*** Opening Records ***

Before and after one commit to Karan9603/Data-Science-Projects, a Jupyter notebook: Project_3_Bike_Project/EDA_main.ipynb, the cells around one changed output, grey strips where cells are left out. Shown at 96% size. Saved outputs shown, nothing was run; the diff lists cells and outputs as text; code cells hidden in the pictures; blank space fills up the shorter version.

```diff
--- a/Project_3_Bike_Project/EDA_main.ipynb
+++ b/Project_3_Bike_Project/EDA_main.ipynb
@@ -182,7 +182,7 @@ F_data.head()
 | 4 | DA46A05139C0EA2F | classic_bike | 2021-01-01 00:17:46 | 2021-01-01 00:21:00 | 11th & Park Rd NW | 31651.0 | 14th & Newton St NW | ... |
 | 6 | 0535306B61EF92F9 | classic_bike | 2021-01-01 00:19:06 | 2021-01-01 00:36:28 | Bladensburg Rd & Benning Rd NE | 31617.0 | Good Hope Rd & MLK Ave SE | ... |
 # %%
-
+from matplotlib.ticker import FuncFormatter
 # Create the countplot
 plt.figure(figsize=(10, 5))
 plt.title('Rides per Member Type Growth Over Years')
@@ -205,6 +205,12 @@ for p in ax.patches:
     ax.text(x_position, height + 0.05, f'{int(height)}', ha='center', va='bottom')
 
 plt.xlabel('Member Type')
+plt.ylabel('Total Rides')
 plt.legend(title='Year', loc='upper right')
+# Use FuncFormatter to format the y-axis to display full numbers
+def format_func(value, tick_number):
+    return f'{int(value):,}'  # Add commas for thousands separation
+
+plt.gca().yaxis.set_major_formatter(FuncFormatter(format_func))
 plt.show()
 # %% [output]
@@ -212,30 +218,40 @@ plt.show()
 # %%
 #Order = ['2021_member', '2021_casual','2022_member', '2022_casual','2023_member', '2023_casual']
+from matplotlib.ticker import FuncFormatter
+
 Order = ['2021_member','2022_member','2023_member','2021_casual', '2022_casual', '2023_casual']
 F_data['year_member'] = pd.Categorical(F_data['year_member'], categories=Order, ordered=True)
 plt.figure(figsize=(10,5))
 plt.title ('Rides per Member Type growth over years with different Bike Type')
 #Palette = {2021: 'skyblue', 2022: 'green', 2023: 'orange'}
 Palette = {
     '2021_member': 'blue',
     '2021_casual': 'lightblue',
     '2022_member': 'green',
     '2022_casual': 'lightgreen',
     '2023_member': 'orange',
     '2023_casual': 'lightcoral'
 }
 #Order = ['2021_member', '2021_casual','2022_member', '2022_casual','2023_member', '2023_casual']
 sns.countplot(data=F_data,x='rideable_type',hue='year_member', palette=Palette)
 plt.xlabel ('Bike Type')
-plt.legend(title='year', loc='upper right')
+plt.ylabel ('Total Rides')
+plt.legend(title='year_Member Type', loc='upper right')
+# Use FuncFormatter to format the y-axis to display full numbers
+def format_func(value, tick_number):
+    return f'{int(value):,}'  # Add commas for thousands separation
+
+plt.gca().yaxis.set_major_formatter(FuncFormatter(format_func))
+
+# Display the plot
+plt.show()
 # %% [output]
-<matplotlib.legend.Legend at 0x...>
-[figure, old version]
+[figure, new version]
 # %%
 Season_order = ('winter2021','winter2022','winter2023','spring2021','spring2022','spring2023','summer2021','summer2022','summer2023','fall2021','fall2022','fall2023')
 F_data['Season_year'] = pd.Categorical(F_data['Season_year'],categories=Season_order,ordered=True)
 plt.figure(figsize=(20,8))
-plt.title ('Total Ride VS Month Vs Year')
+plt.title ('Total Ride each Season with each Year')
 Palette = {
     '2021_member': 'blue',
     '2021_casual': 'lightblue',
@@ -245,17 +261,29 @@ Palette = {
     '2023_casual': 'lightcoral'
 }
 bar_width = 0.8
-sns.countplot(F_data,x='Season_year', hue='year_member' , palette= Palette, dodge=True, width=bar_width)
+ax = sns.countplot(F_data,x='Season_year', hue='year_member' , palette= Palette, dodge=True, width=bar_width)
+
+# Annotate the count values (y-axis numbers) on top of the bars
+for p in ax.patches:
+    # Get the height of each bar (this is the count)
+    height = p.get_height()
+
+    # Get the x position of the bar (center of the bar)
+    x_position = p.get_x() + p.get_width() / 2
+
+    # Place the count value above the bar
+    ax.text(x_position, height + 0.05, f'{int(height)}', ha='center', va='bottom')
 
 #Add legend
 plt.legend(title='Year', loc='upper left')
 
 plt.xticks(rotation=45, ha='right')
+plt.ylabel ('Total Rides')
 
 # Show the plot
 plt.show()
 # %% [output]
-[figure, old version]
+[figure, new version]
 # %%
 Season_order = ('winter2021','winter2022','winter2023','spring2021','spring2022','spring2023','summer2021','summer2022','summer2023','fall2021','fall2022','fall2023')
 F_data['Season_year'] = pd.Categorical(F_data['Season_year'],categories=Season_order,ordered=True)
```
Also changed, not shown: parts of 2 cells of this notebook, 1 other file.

*** Closing Records ***

*Instructions for the task*:
Go through the data and return each line where the word "orange" appears.

*Answer section*:
 #Palette = {2021: 'skyblue', 2022: 'green', 2023: 'orange'}
     '2023_member': 'orange',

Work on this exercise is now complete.